Practically perfect in every way. Run, don't walk, to get a copy of your own.
The Careful Use of Compliments: An Isabel Dalhousie Novel
Lately, I've had good luck with the parent-of-small-child library method. That is to say, walking by the "new items" shelf and picking something up, almost without looking. I didnt really care about the Ladies Detective Whateveritis back when everyone was into that, but this one I enjoyed. The heroine is a single mother but rich and so she has Help! Also, she's smart and eccentric enough to be interesting. It has one of those babies you only find in books and movies who appears in time to make the plot move ahead, or to do something adorable, but otherwise causes no trouble. This was not as irritating as it sometimes is. There was a sort of a mystery to be solved and some low-key emotional turmoil, but this was accomplished with the minimum of fuss. Mostly, a gentle and enjoyable read. And quick -- for those of you trying to whiz through a bunch of books this year.
Made To Stick: Why Some Ideas Survive and Others Die
This book is bound to give you at least one trick for your preaching (if you do that) or your marketing or your talking to people if that is more your bag. And even if you don't need any good tricks, it's got loads of great stories in it. I know I'll turn to this one again. One funny problem I have with this book is that I can never remember the title. Which is an interesting issue for a book that is supposed to be all about, you know, remembering things.
Less than Angels
Thanks to Songbird, I remembered Barbara Pym, so I checked this out of the library. I gave away almost all my stuff to move to Seattle 10 years ago and I hardly ever regret it, except when I think about Pym, so I try not think of her. See how well repression works? Speaking of repression, some people compare Pym to Jane Austen. Will you think I'm lowbrow if I say I actually like Pym more? The characters are funny, dear, smart and compelling - they are people you'd want to know. And after reading this you'll feel like you do. Recommended.

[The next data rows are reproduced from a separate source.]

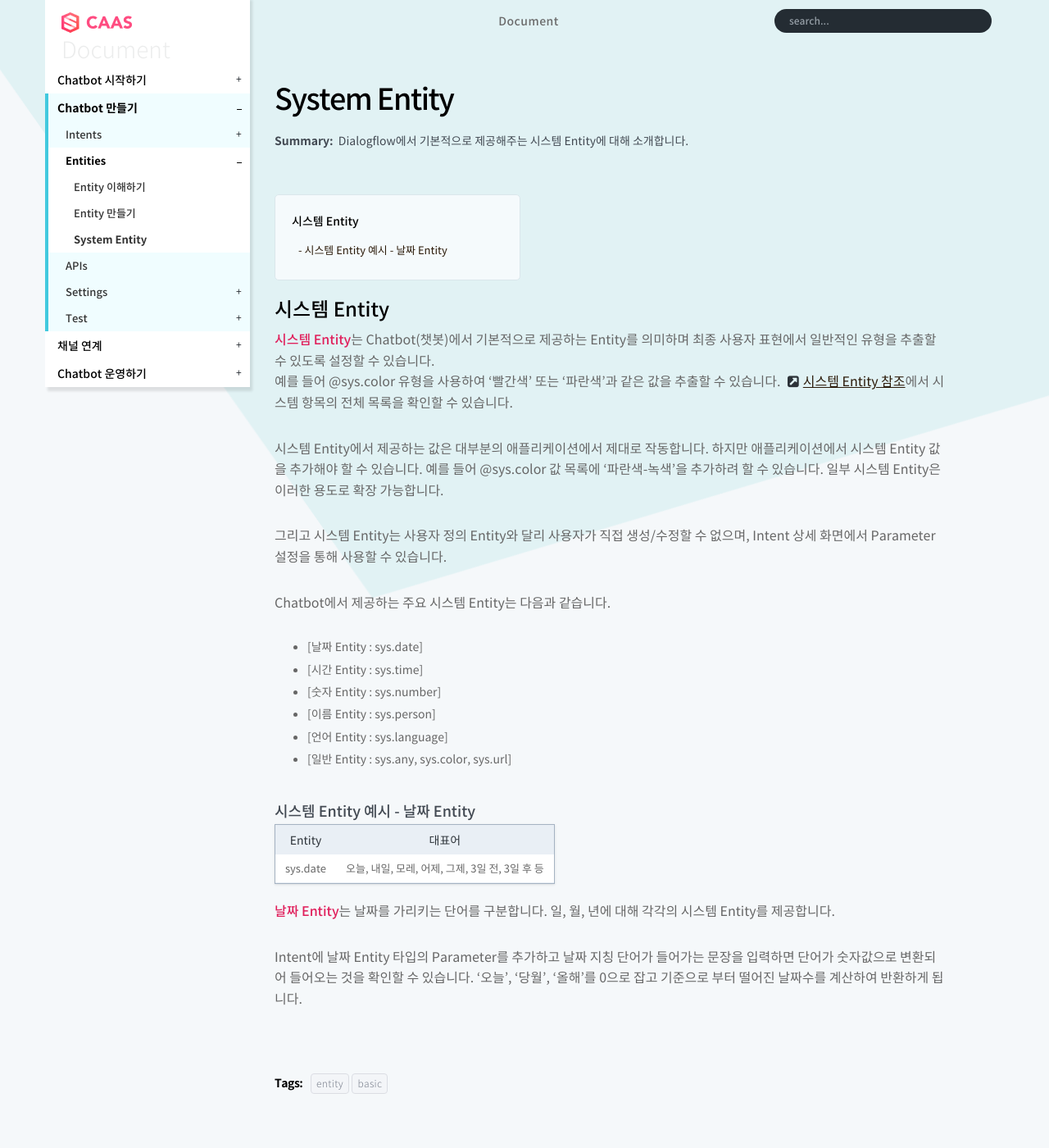
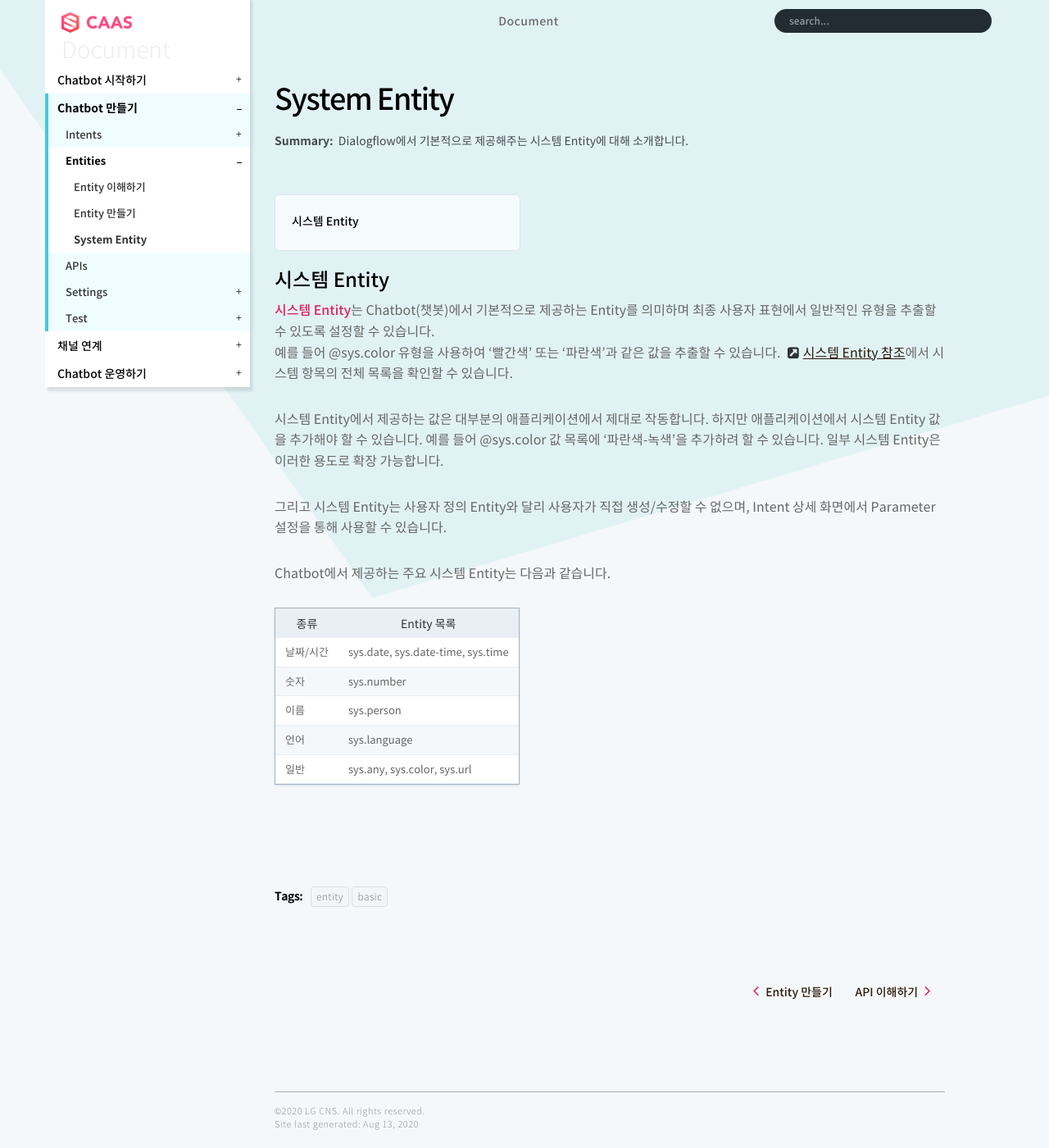
Before and after one commit to caas-manual/caas, a Jekyll site: the page built from pages/groupChatbot/entity_system.md, in a window 1280 px wide and 1400 px high. Shown: the whole window at 82% size. Built offline with Jekyll 4.4.1, drawn with Linux system fonts in a browser that asks for light colours; nearby versions of some CDN libraries; some web fonts are replaced; comment, search, counter and statistics services are not loaded.

Commit message:
system entity 수정

```diff
--- a/pages/groupChatbot/entity_system.md
+++ b/pages/groupChatbot/entity_system.md
@@ -27,15 +27,18 @@ next: {
 <!-- Intent 만들기에서 entity 매칭해주는 부분 -->
 
 Chatbot에서 제공하는 주요 시스템 Entity는 다음과 같습니다.<br/>
-- [날짜 Entity : sys.date]
-- [시간 Entity : sys.time]
-- [숫자 Entity : sys.number]
-- [이름 Entity : sys.person]
-- [언어 Entity : sys.language]
-- [일반 Entity : sys.any, sys.color, sys.url]
-<br/><br/>
 
-### 시스템 Entity 예시 - 날짜 Entity
+| 종류 | Entity 목록 |
+|--------|-------|
+| 날짜/시간 | sys.date, sys.date-time, sys.time |
+| 숫자 | sys.number |
+| 이름 | sys.person |
+| 언어 | sys.language |
+| 일반 | sys.any, sys.color, sys.url |
+
+<br/>
+
+<!-- ### 시스템 Entity 예시 - 날짜 Entity
 
 | Entity | 대표어 |
 |--------|-------|
@@ -43,4 +46,4 @@ Chatbot에서 제공하는 주요 시스템 Entity는 다음과 같습니다.<br
 
 **날짜 Entity**는 날짜를 가리키는 단어를 구분합니다. 일, 월, 년에 대해 각각의 시스템 Entity를 제공합니다. <br/>
 
-Intent에 날짜 Entity 타입의 Parameter를 추가하고 날짜 지칭 단어가 들어가는 문장을 입력하면 단어가 숫자값으로 변환되어 들어오는 것을 확인할 수 있습니다. '오늘', '당월', '올해'를 0으로 잡고 기준으로 부터 떨어진 날짜수를 계산하여 반환하게 됩니다.
+Intent에 날짜 Entity 타입의 Parameter를 추가하고 날짜 지칭 단어가 들어가는 문장을 입력하면 단어가 숫자값으로 변환되어 들어오는 것을 확인할 수 있습니다. '오늘', '당월', '올해'를 0으로 잡고 기준으로 부터 떨어진 날짜수를 계산하여 반환하게 됩니다.   -->
```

Of course, I love Anne Lamott. I've read Traveling Mercies 4763 times or so, and each time it opens new treasures for me. However, I havent felt that big a connection with Lamott's fiction. Was it Blue Shoes I couldnt get into at all? I cant even remember. Well, anyway I liked this one - ditto what I said about Pym's characters (funny, dear, smart, compelling). People couple and uncouple and get sick and get well and die and act badly and help each other and all the time drop the most amazing one-liners. Recommended.
Sanctuary Hill: A Bay Tanner Mystery
In my opinion, any book that begins the way this one does should have a big red label on the cover: Warning! Dead Baby Inside! Also, why does surviving gruesome and gory danger so often lead to sex in a certain genre of book? Wouldn't you rather have a nice bath instead? I would. Just to prove I don't love every single book I read, this one is NOT recommended.